The General Data Protection Regulation (GDPR) is now in force. It presents the most significant change to EU data protection in 20 years, meaning organisations have had to update their policies to ensure they are compliant. Further, all staff who are involved in the processing and storing of data must be familiar with their organisation’s data protection policy. We have therefore provided a data protection policy template to help your staff understand and follow your organisation’s data protection procedures.
Download GDPR policy template
Learn more: The GDPR resource page
GDPR policies and procedures
The General Data Protection Regulation (GDPR) is an EU regulation on data protection and privacy in the European Union (EU) and the European Economic Area (EEA). The GDPR is an important component of EU privacy law and of human rights law. Its reach also extends to the transfer of personal data outside the EU and EEA areas. The GDPR’s primary aim is to widen individuals’ control and rights over their personal data and to simplify the regulatory environment for international business.
The General Data Protection Regulation (GDPR) was a major shakeup in data protection laws. GDPR’s reach is global. Any company that offers goods or services to anyone in the EU or UK may be required to comply.
The GDPR was adopted on 14 April 2016 and became enforceable beginning 25 May 2018. As the GDPR is a regulation, not a directive, it is directly binding and applicable, and leaves room for certain aspects of the regulation to be amended by individual member states.

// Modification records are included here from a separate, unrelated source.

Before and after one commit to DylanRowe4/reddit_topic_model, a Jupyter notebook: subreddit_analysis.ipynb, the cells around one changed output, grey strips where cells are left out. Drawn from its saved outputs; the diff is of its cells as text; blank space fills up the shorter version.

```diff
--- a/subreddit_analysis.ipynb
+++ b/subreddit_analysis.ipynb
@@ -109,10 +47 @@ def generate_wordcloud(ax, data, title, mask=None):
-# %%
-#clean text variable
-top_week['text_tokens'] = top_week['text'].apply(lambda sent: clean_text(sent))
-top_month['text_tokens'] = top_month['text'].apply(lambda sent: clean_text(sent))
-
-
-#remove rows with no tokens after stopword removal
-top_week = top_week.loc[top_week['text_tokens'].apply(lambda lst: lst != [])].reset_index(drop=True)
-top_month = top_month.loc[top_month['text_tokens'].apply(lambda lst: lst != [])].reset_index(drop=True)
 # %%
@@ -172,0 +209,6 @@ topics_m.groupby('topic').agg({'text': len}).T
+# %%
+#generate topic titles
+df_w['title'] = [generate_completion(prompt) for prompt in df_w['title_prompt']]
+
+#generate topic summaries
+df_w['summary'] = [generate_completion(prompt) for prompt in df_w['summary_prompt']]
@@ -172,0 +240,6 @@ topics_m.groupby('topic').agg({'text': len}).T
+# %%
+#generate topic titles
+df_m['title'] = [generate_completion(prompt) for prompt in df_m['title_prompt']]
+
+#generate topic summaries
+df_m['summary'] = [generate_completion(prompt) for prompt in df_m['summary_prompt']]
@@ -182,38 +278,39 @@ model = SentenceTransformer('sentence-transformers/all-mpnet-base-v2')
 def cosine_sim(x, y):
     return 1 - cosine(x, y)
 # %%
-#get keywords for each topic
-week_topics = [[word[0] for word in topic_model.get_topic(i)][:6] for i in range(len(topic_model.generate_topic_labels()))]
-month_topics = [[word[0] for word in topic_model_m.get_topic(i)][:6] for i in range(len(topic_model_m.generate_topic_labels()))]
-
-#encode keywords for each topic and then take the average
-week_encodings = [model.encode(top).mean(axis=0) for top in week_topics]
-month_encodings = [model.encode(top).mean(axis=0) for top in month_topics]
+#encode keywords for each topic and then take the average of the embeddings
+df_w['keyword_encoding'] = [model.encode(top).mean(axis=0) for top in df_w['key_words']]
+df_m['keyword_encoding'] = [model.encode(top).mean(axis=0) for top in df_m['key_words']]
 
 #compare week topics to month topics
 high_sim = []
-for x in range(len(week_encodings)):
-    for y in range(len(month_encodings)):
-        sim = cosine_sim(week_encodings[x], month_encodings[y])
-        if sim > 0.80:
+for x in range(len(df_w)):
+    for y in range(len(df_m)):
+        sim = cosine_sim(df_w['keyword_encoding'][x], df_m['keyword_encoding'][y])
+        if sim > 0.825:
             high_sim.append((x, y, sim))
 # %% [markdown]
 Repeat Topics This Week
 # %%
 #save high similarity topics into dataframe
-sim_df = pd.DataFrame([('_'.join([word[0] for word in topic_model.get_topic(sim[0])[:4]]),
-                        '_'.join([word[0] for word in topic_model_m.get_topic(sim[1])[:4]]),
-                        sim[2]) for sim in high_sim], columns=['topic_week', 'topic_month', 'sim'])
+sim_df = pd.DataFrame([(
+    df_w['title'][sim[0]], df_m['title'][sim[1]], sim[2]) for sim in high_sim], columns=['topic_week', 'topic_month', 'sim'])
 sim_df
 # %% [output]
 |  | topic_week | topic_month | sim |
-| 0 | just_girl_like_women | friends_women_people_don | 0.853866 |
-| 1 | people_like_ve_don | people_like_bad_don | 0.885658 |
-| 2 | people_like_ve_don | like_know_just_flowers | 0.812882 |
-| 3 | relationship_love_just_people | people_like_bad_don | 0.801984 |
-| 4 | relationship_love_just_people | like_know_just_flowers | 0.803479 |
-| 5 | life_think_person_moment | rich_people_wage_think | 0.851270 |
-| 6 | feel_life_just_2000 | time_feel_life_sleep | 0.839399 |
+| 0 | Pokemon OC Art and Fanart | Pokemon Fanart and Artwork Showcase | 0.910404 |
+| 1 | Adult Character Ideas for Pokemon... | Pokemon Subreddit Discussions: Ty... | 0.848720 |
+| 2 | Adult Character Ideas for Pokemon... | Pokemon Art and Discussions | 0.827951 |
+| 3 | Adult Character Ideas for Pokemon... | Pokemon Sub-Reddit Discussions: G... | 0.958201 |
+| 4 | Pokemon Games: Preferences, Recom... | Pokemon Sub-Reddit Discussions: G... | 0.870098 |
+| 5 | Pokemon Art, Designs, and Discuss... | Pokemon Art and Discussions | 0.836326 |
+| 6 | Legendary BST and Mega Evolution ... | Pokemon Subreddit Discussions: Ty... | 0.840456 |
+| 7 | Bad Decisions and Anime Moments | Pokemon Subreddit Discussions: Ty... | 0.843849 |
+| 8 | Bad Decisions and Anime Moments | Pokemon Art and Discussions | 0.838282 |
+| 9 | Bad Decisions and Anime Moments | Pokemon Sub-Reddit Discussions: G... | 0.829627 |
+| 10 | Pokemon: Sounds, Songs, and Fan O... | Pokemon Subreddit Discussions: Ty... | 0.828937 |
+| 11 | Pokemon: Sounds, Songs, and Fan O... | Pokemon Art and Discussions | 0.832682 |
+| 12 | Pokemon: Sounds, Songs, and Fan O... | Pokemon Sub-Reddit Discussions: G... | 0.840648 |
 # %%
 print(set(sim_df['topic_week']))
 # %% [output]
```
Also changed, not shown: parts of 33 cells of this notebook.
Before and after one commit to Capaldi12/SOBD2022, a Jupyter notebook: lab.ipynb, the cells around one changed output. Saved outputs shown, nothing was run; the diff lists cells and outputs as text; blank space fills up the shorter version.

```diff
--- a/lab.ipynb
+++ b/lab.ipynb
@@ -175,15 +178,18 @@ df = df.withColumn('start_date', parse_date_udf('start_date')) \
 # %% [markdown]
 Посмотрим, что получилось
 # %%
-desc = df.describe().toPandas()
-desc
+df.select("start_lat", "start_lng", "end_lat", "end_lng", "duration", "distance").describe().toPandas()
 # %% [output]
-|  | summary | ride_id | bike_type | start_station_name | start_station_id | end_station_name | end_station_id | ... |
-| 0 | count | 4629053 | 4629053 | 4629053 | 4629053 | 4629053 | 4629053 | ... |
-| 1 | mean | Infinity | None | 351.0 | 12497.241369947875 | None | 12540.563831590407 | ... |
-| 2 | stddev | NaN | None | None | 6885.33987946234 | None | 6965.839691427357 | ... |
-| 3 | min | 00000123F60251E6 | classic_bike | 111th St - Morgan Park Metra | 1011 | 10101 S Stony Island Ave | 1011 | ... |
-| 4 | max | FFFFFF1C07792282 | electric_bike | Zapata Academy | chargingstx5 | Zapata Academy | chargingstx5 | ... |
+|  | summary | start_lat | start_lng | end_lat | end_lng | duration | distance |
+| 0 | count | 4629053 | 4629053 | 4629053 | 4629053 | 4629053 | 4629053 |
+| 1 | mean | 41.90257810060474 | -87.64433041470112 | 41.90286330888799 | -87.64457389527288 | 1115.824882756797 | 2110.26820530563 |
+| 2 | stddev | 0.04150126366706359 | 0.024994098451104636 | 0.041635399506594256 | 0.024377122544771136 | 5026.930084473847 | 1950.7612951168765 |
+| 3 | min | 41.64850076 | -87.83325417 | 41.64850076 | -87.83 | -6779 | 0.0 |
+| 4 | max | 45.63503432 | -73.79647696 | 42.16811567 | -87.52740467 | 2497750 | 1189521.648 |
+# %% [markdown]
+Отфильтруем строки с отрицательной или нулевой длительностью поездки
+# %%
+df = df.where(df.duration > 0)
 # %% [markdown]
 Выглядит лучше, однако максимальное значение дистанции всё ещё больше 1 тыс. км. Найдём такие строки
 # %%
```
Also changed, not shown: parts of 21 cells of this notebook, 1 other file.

Many other countries around the world used the EU’s GDPR as a model to make similar regulations. These countries include Turkey, Mauritius, Chile, Japan, Brazil, South Korea, South Africa, Argentina and Kenya.
In the post-Brexit UK, GDPR is known as UK GDPR. UK-based organisations processing data of EU residents must comply with EU GDPR, just as EU organisations processing the data of British residents must comply with UK GDPR.
UK GDPR and EU GDPR are essentially the same; except UK GDPR refers to British institutions such as the Information Commissioners Office, as opposed to EU institutions.
The California Consumer Privacy Act (CCPA), adopted on 28 June 2018, has many similarities with the GDPR.
What should a data protection policy include?
Who is responsible for the data protection policy?
Staff should know who to approach if they have any questions regarding the data protection policy or anything related to the processing of personal data. Under GDPR, certain organisations are required to appoint a Data Protection Officer (DPO). It will be their role to advise the company on the rules needed to ensure compliance with data protection laws.